First, consider some of the molecules described earlier: water, methane, carbon dioxide and ammonia.
What are the formulas for each of these four molecules?
The formulas are H2O, CH4, CO2 and NH3, respectively.
Although you don't need to remember the chemical formulas of compounds introduced in this course, you'll probably find it useful to memorise a few such as those for the four molecules above, plus those for hydrogen (H2), nitrogen (N2) and oxygen (O2) molecules. This will help you in reading and writing these chemical formulas without continually referring back to previous sections.
Now you will look at reactions involving the elements hydrogen, carbon and oxygen and the compounds methane, water and carbon dioxide.
Hydrogen will react with oxygen when it is ignited (it is quite explosive) to form water. To write such a reaction in terms of a chemical equation, the substances that undergo the reaction are put on the left and the substances that are produced in the reaction are put on the right. The reactants on the left are linked to the products on the right by an arrow.
The equation can be written as a word equation 'hydrogen and oxygen make water' or, using a little chemical shorthand, it can be written as:
where the arrow means 'goes to'.
Now, try using chemical shorthand to write the equation. Substituting symbols in the word equation gives:
The equation shows the reactants on the left of the arrow being converted to the product on the right. However, there is something wrong with this equation. You can see what is wrong by looking at Figure 21 where the reactants and products are shown as a diagram.
Counting the numbers of atoms on each side of the equation shows that there are two oxygen atoms on the left compared with one on the right. The number of oxygen atoms on both sides of the equation must be equal - they can't magically appear and disappear during a reaction. It is not possible to change the composition of the water molecule on the right of the equation as the water molecule exists as a group of two hydrogen atoms and one oxygen atom all bonded together. Each oxygen molecule supplies two oxygen atoms so will always form two water molecules, provided there are two hydrogen molecules (each being a unit of two atoms) to react with it. Thus two molecules of hydrogen and one molecule of oxygen are needed to make two molecules of water. The reaction is accurately expressed by:
There are now the same numbers of each type of atom on both sides of the equation: the chemical equation is balanced, so we can now replace the arrow with an equals sign.
A final tidy-up to avoid repeating the hydrogen molecules on the left of the equation and the water molecules on the right is to represent them by 2H2 rather than H2 + H2. So the balanced chemical equation becomes:
This is shown diagrammatically in Figure 22.
Chemical equations show in a very concise way not only which atoms and molecules react together to form the products but also how many of each sort of atom and molecule are involved. It is important to remember that the number before a molecule means the number of that particular molecule. For example 3H2O means three molecules of water, giving a total of six hydrogen and three oxygen atoms.

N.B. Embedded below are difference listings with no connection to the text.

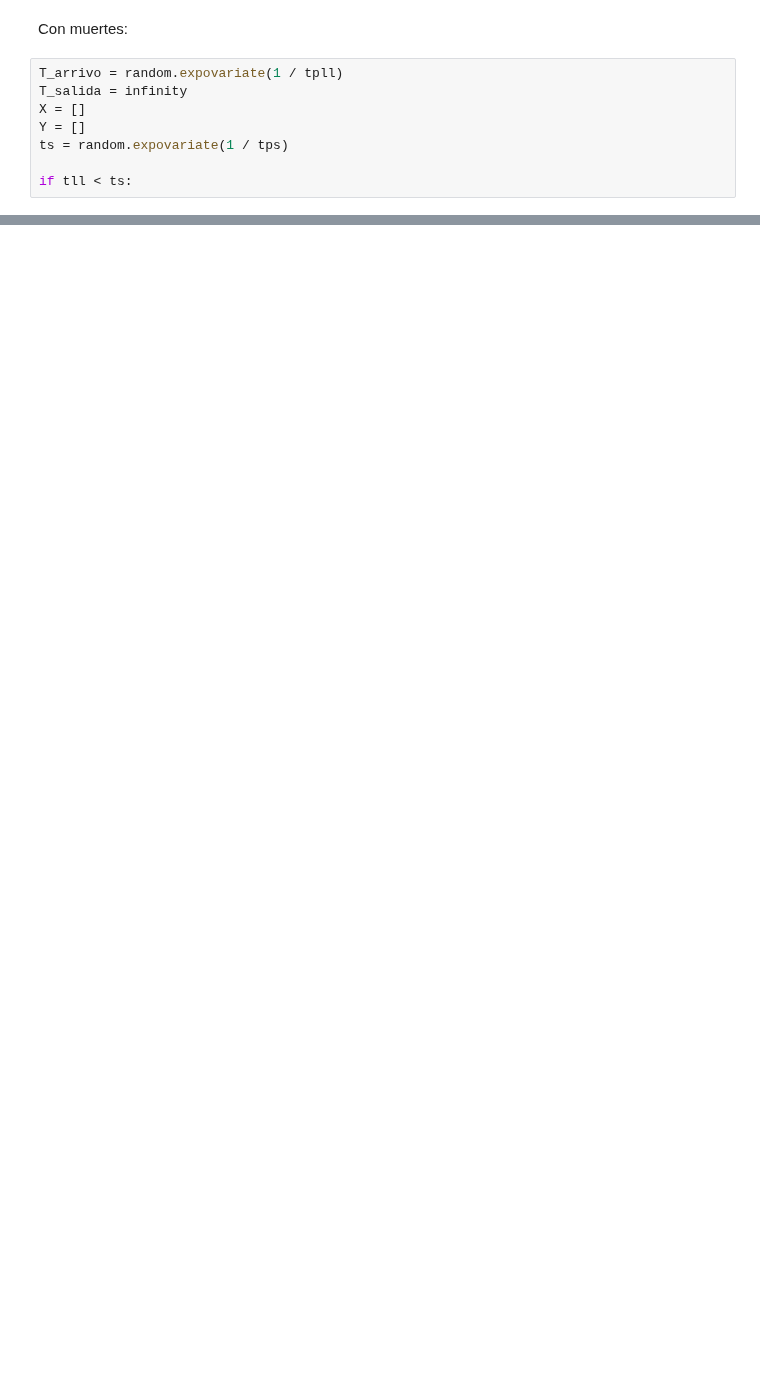
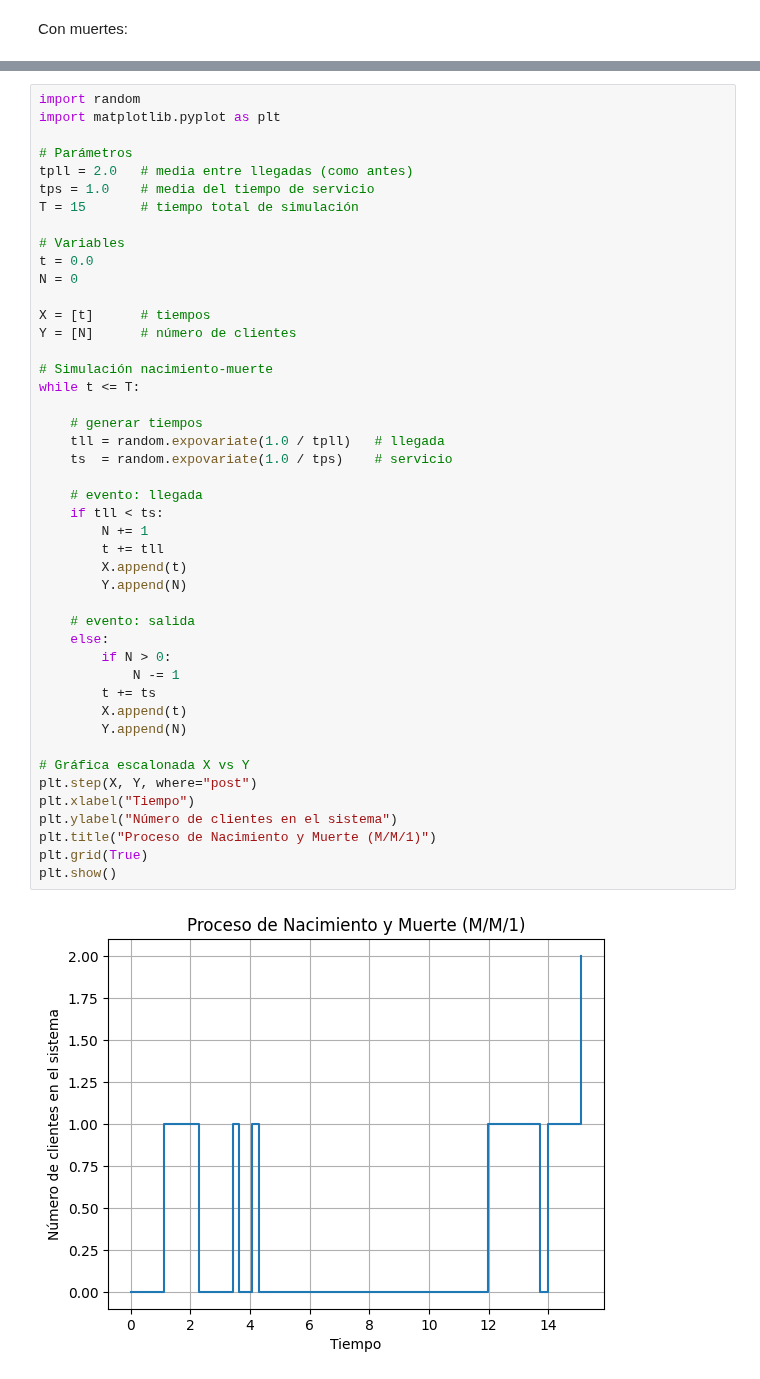
Before and after one commit to JazmineOrtizMarin/Simulaci-n-2, a Jupyter notebook: MM1.ipynb, the cells around one changed output, grey strips where cells are left out. Saved outputs shown, nothing was run; the diff lists cells and outputs as text; blank space fills up the shorter version.

```diff
--- a/MM1.ipynb
+++ b/MM1.ipynb
@@ -77,10 +77,2 @@ plt.show()
 # %% [markdown]
 Con muertes:
-# %%
-T_arrivo = random.expovariate(1 / tpll)
-T_salida = infinity
-X = []
-Y = []
-ts = random.expovariate(1 / tps)
-
-if tll < ts:
@@ -88,0 +79,47 @@ SyntaxError: incomplete input (ipython-input-1203403433.py, line 7)
+# %%
+import random
+import matplotlib.pyplot as plt
+
+# Parámetros
+tpll = 2.0   # media entre llegadas (como antes)
+tps = 1.0    # media del tiempo de servicio
+T = 15       # tiempo total de simulación
+
+# Variables
+t = 0.0
+N = 0
+
+X = [t]      # tiempos
+Y = [N]      # número de clientes
+
+# Simulación nacimiento-muerte
+while t <= T:
+
+    # generar tiempos
+    tll = random.expovariate(1.0 / tpll)   # llegada
+    ts  = random.expovariate(1.0 / tps)    # servicio
+
+    # evento: llegada
+    if tll < ts:
+        N += 1
+        t += tll
+        X.append(t)
+        Y.append(N)
+
+    # evento: salida
+    else:
+        if N > 0:
+            N -= 1
+        t += ts
+        X.append(t)
+        Y.append(N)
+
+# Gráfica escalonada X vs Y
+plt.step(X, Y, where="post")
+plt.xlabel("Tiempo")
+plt.ylabel("Número de clientes en el sistema")
+plt.title("Proceso de Nacimiento y Muerte (M/M/1)")
+plt.grid(True)
+plt.show()
+# %% [output]
+[figure, added]
```
Also changed, not shown: parts of 3 cells of this notebook.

Chemical equations must balance; the number of atoms of each type of element on both sides of the equation must be equal.
You now know how to 'read' or interpret a chemical equation - and how it represents a chemical process. However, chemists are also very adept at writing chemical equations as a form of shorthand to describe various chemical processes or reactions. Writing chemical equations is like writing in any foreign language - it requires practice to become fluent. However, all budding scientists have to start somewhere and the section below shows you how to do this using a very familiar chemical reaction. If you wish to check whether you need to study this section, try Question 20 first.